I know when I see this video, I think of all of the work that the many people in the interfaith movement are doing. Our good friend Kid President tells us that we are a team, and if religious groups worked together and thought about the world like that, think of all the great things that could get done! So many conflicts in the world are because life is seen as a competition: you are either on “my” side or “their” side. That kind of mentality really gets us nowhere. We need to work together for a common goal, making the world around us a better place for everyone. Combining resources and people, making friendships and dialoguing, that is how the REAL work gets done.

“I’m on your team, be on my team.”

So what are you going to do to be awesome? What is your passion? Whether it be school, art, your job, your family, or your friends, find that part of your life that makes you feel so infinitely happy, so complete… find your Space Jam. You don’t need kid president to be inspired, be inspired everyday with the wonderful world you have had a hand in making. But a kid dressed up as a president is pretty good inspiration.

“Create something that will make the world awesome.”

Tragedy Strikes Hindu Festival


With the resignation of the Pope, people everywhere yesterday were tuned into the front page story of the church leader’s resignation. However, in India, tragedy struck the Kumbh Mela, the Hindu celebration which is known as the largest human congregation on Earth.

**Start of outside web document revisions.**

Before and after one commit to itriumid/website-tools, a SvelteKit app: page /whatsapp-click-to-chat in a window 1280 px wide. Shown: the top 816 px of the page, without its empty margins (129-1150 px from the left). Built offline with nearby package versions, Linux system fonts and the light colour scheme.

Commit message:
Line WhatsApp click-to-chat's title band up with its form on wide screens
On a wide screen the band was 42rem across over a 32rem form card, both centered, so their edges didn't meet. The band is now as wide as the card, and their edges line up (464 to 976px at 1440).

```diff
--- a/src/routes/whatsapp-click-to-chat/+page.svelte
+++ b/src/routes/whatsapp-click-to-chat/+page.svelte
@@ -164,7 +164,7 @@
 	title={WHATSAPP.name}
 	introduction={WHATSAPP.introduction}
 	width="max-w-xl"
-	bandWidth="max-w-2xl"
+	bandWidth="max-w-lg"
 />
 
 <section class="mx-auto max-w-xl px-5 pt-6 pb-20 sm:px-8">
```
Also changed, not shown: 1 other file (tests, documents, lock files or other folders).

Hindus from across the globe gather in Allahabad to take a dip in the Ganges River, which is said to turn to nectar and cleanse people of their sins. (Learn more about the Kumbh Mela by exploring this site.)

It was reported that 36 people died from stampedes in the religious chaos, and many blame the police and city, saying that the city should be more prepared for the largest gathering of people in the world. It is truly saddening that such a beautiful ritual has suffered such a loss.

Today I think it is important to keep in our thoughts those people – men, women, and children – who lost their lives celebrating such a joyous occasion.